--- RECORD EXTRACTS Enclosed Below ---
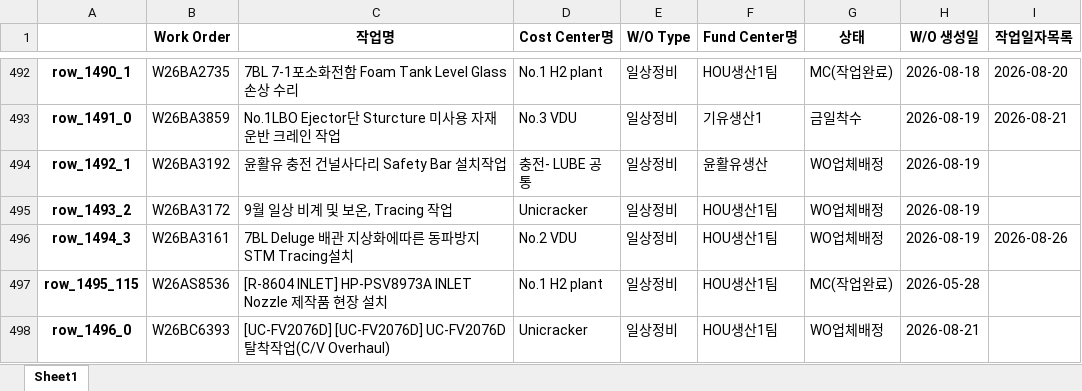
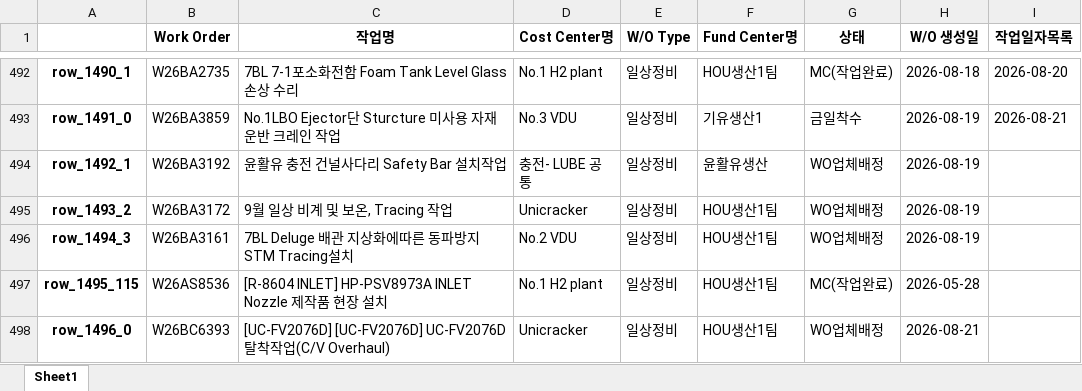
Before and after one commit to kimcm86/process-management-data, an Excel workbook: work_db.xlsx, sheet Sheet1, drawn as a sheet; only a part is shown, gaps mark what is left out; values as stored, in another font and other column widths than the file's, no borders; the diff names each change by its address in the sheet, - before the commit and + after, or states it on an @@ line.

Commit message:
auto save work_db

```diff
--- a/work_db.xlsx (sheet Sheet1)
+++ b/work_db.xlsx (sheet Sheet1)
-I496 (작업일자목록): 2026-08-26
+I496 (작업일자목록): (empty)
```
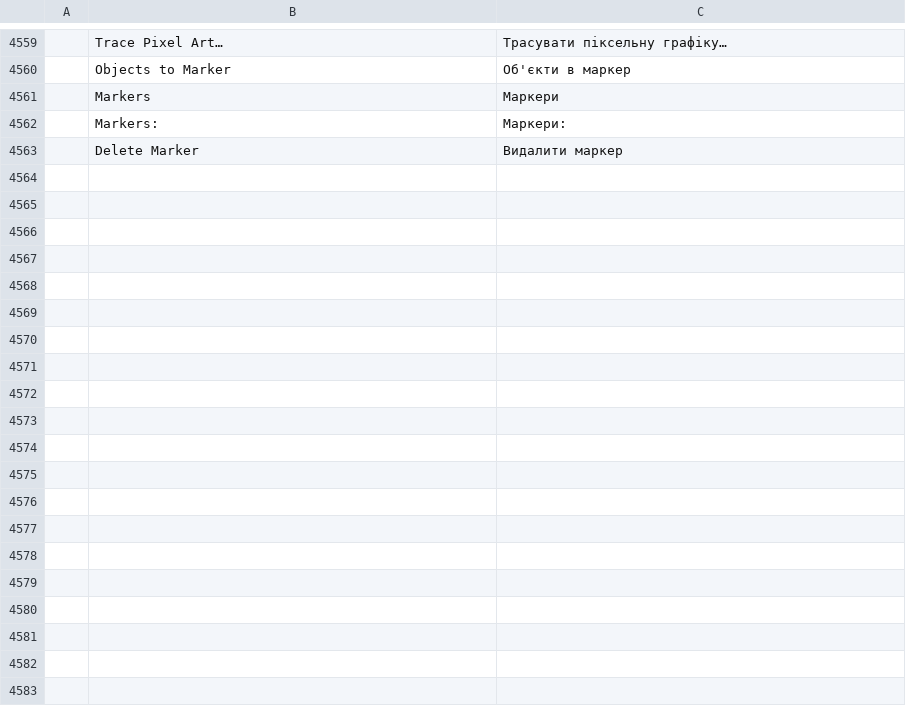
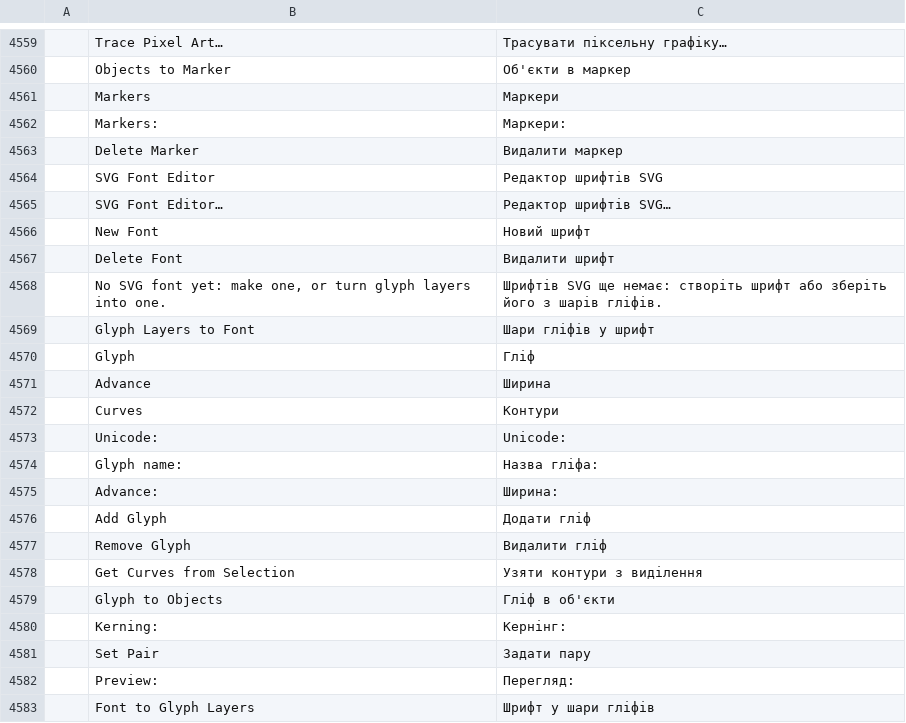
Before and after one commit to redrob-labs/redrob-canvas, a TSV file: crafts/vectorcraft/crates/ui-egui/src/i18n/uk.tsv, drawn as a sheet; only a part is shown, gaps mark what is left out; the diff covers the shown part only; the diff names each change by its address in the sheet, - before the commit and + after, or states it on an @@ line.

Commit message:
feat(vector): SVG font editor
SVG fonts live in the document: a font with its em size, default advance,
glyphs (unicode, name, advance, curves) and kerning pairs. The editor
takes a glyph's curves from the selection, puts them back as objects,
sets kerning, previews a string as paths and turns glyph layers into a
font and back. The SVG export writes them as <font> elements in defs and
the import reads them back.

Row: VE-TEXT-014 -> full.

```diff
--- a/crafts/vectorcraft/crates/ui-egui/src/i18n/uk.tsv
+++ b/crafts/vectorcraft/crates/ui-egui/src/i18n/uk.tsv
+row 4564:  | SVG Font Editor | Редактор шрифтів SVG
+row 4565:  | SVG Font Editor… | Редактор шрифтів SVG…
+row 4566:  | New Font | Новий шрифт
+row 4567:  | Delete Font | Видалити шрифт
+row 4568:  | No SVG font yet: make one, or turn glyph layers into one. | Шрифтів SVG ще немає: створіть шрифт або зберіть його з шарів гліфів.
+row 4569:  | Glyph Layers to Font | Шари гліфів у шрифт
+row 4570:  | Glyph | Гліф
+row 4571:  | Advance | Ширина
+row 4572:  | Curves | Контури
+row 4573:  | Unicode: | Unicode:
+row 4574:  | Glyph name: | Назва гліфа:
+row 4575:  | Advance: | Ширина:
+row 4576:  | Add Glyph | Додати гліф
+row 4577:  | Remove Glyph | Видалити гліф
+row 4578:  | Get Curves from Selection | Узяти контури з виділення
+row 4579:  | Glyph to Objects | Гліф в об'єкти
+row 4580:  | Kerning: | Кернінг:
+row 4581:  | Set Pair | Задати пару
+row 4582:  | Preview: | Перегляд:
+row 4583:  | Font to Glyph Layers | Шрифт у шари гліфів
```
Also changed, not shown: 9 added rows elsewhere in this file, crafts/vectorcraft/crates/ui-egui/src/i18n/hu.tsv, crafts/vectorcraft/crates/ui-egui/src/i18n/ja.tsv, 22 other files.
--- End of Enclosed RECORD EXTRACTS ---
### [WHAT TO DO]
Select the lines in this material that hold the word "file", leaving none out.

### [COMPLETED TASK]
Before and after one commit to kimcm86/process-management-data, an Excel workbook: work_db.xlsx, sheet Sheet1, drawn as a sheet; only a part is shown, gaps mark what is left out; values as stored, in another font and other column widths than the file's, no borders; the diff names each change by its address in the sheet, - before the commit and + after, or states it on an @@ line.
Before and after one commit to redrob-labs/redrob-canvas, a TSV file: crafts/vectorcraft/crates/ui-egui/src/i18n/uk.tsv, drawn as a sheet; only a part is shown, gaps mark what is left out; the diff covers the shown part only; the diff names each change by its address in the sheet, - before the commit and + after, or states it on an @@ line.
Also changed, not shown: 9 added rows elsewhere in this file, crafts/vectorcraft/crates/ui-egui/src/i18n/hu.tsv, crafts/vectorcraft/crates/ui-egui/src/i18n/ja.tsv, 22 other files.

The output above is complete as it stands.